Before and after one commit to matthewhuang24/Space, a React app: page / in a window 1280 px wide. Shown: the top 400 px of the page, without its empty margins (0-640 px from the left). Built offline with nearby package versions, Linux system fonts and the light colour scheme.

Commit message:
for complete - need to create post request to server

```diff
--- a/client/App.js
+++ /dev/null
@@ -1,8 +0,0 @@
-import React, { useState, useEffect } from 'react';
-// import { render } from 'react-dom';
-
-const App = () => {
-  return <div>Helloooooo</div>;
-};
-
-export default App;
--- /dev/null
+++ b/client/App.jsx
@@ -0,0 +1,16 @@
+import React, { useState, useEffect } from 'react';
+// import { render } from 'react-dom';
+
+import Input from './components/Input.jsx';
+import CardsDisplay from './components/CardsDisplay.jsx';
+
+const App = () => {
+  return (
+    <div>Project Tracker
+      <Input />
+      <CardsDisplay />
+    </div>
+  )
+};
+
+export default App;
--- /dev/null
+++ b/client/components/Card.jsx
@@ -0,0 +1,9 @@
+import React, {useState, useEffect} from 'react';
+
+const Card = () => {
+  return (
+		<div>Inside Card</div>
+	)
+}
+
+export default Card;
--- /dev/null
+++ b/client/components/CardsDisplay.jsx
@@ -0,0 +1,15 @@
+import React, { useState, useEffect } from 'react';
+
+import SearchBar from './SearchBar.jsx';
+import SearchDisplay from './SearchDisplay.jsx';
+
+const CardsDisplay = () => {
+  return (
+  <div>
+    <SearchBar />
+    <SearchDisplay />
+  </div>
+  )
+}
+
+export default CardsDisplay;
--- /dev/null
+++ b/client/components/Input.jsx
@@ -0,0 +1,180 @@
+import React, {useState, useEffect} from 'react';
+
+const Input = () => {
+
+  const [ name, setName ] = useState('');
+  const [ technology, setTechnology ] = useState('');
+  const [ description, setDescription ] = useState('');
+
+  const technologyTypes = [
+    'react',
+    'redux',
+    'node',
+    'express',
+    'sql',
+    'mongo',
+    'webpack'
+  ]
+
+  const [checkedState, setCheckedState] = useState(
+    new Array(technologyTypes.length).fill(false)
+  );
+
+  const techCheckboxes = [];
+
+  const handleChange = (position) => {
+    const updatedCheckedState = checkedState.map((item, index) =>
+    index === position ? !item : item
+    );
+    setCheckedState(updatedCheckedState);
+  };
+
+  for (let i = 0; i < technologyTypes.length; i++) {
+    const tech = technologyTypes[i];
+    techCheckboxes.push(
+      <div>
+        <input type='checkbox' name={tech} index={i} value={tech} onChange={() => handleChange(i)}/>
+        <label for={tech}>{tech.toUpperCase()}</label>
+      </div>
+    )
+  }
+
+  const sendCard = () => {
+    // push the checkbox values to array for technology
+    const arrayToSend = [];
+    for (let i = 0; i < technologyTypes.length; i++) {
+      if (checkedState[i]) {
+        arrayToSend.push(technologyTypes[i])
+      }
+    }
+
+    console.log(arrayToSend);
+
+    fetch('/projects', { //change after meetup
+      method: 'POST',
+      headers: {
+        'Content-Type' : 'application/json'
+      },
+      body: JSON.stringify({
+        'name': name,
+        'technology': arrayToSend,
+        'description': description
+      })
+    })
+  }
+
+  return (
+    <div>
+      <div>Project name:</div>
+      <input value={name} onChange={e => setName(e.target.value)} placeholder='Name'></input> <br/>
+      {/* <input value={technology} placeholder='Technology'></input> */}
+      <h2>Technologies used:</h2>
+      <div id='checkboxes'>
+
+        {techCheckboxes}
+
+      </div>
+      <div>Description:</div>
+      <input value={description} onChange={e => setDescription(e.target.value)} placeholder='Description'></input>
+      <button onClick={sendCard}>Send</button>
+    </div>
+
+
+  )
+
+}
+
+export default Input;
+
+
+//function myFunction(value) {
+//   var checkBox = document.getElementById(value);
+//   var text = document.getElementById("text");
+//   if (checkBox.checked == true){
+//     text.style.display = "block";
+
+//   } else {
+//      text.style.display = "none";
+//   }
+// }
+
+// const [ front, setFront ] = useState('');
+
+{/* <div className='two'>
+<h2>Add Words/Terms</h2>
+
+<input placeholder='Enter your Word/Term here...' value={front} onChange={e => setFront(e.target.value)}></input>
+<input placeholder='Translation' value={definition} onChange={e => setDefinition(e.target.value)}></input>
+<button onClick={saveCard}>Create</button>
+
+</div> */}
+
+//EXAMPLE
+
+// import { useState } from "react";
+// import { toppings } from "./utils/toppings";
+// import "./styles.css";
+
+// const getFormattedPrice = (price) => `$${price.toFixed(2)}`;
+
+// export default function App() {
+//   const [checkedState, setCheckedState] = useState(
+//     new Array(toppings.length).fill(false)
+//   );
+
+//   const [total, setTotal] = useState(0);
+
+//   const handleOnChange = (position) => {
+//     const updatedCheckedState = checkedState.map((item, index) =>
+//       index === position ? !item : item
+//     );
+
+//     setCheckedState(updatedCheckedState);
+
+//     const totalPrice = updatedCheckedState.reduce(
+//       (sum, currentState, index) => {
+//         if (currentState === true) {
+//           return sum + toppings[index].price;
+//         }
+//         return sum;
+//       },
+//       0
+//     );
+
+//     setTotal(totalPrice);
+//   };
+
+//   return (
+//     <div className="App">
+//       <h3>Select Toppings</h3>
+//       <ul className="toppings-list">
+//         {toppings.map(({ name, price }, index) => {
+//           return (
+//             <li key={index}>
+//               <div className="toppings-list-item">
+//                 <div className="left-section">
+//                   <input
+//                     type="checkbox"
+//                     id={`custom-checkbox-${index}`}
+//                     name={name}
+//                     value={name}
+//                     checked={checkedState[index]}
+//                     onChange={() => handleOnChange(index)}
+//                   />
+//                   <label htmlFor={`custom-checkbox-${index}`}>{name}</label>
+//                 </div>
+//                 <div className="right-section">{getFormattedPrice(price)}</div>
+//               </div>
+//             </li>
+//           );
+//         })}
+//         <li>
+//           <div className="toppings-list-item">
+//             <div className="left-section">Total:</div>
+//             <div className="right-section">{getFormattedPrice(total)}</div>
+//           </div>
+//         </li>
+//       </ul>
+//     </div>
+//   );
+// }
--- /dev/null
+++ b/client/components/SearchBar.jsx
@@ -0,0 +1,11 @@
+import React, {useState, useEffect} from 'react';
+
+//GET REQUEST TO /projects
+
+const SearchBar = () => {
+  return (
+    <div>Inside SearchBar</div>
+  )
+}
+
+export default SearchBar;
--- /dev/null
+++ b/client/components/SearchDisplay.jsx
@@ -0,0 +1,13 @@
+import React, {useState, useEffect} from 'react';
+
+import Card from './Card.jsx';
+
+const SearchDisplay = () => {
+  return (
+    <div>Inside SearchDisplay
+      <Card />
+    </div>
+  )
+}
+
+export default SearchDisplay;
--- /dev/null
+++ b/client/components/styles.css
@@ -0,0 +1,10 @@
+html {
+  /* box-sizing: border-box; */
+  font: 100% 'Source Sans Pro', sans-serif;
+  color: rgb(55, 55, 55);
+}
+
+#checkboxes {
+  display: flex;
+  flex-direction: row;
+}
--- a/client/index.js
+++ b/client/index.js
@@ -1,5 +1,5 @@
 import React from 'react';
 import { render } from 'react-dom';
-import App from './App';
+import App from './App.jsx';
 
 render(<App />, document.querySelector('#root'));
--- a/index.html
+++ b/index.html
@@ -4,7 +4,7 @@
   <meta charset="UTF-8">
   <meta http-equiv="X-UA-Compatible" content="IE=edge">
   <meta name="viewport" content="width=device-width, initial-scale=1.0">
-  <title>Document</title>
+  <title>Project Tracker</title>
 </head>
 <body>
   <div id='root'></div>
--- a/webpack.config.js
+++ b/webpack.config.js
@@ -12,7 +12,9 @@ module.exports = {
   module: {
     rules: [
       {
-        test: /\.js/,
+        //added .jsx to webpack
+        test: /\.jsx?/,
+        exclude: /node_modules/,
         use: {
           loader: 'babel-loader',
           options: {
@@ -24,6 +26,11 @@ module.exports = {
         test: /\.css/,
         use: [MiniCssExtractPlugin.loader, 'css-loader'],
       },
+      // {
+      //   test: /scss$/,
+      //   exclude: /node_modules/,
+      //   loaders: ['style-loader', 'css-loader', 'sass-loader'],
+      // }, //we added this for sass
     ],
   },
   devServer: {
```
════════════════
WHAT YOU WILL DO -> Please tally every line of the entries that holds "left" and answer with that figure alone.

SOLUTION TO THIS TASK -> 3